Rebel Wilson is set to receive the inaugural Screen NSW Annette Kellerman Award.
Kellerman was born in Marrickville, Sydney in 1887, learning to swim as a teen in order to regain the use of her legs, having suffered from rickets.
She became an endurance swimmer and diver, then became a vaudeville star before embarking on a career in Hollywood, where she starred in The Mermaid (1911), A Daughter of the Gods (1916), Queen of the Sea (1918) and Venus of the South Sea (1924).
Esther Williams portrayed Kellerman in the biopic Million Dollar Mermaid in 1952. Kellerman died in 1975, aged 89.
The new award will be presented annually by Screen NSW, in a partnership with Australians In Films and Vogue Australia, to "a screen industry figure who has been a pioneering role model for Australian women."
“Rebel Wilson's blazed her own unique trail in Hollywood and – like Annette Kellerman before her – she's a complete original; a superstar without peer," said Screen NSW CEO Courtney Gibson.
"As an Australian woman doing it her way in Hollywood, there's no more perfect inaugural winner of the Screen NSW Annette Kellerman award than Rebel.”

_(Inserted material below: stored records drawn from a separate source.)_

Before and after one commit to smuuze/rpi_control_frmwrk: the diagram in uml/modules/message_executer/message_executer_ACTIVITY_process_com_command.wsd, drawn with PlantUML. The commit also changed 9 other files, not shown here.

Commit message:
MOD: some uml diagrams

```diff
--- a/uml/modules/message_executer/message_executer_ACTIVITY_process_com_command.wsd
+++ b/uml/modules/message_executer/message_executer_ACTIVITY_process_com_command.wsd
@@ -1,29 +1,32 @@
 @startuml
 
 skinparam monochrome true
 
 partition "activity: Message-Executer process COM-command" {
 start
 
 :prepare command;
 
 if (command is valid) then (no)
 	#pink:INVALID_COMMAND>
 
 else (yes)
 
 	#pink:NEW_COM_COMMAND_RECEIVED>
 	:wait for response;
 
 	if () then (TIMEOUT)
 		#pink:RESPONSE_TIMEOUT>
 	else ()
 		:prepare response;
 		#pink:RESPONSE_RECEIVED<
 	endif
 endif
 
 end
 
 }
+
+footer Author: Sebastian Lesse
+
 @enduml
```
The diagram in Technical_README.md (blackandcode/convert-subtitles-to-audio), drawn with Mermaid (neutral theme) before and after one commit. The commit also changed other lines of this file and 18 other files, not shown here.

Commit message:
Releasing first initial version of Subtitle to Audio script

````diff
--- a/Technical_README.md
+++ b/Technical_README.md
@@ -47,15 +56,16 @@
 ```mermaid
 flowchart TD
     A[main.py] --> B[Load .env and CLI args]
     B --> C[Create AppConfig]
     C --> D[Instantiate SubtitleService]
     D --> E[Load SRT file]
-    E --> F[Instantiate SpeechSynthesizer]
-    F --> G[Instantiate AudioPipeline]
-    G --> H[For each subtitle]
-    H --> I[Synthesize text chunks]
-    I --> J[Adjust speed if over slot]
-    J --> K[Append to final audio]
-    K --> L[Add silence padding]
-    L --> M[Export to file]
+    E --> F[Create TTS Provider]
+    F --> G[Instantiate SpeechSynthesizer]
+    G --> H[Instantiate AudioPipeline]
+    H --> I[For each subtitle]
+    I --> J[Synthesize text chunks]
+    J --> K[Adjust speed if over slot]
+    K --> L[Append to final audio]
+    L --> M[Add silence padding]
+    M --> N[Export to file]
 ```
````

The award will be presented to Wilson in LA on October 19 at the 2016 AiF Awards and Benefit Dinner, hosted by Tim Minchin. Also set to be honoured are directors James Wan (Saw, The Conjuring) and Ridley Scott (Alien: Covenant) and film executive Greg Basser.
Village Roadshow Entertainment Group CEO Greg Basser joined Village Roadshow in 1999, after starting his career as lead legal counsel for VRL in Melbourne.
In 1997 he was instrumental in the establishment of Village Roadshow Pictures and in 2011 he founded Village Roadshow Pictures Asia, VREG’s Chinese film production division based in Beijing.
Basser, Wan and Scott join previously announced Foxtel Breakthrough Award recipients Jai Courtney (Suicide Squad) and director Garth Davis (Lion, Top of the Lake).
President of Australians in Film Kate Marks praised Wan as "an extraordinary screen visionary" whose work "continually pushes the boundaries of big screen entertainment", and called Scott "a master of contemporary cinema."
"Alien: Covenant injected millions into the Australian economy and reinforced Australia's position as a leading country in which to produce big budget feature films,” Marks said.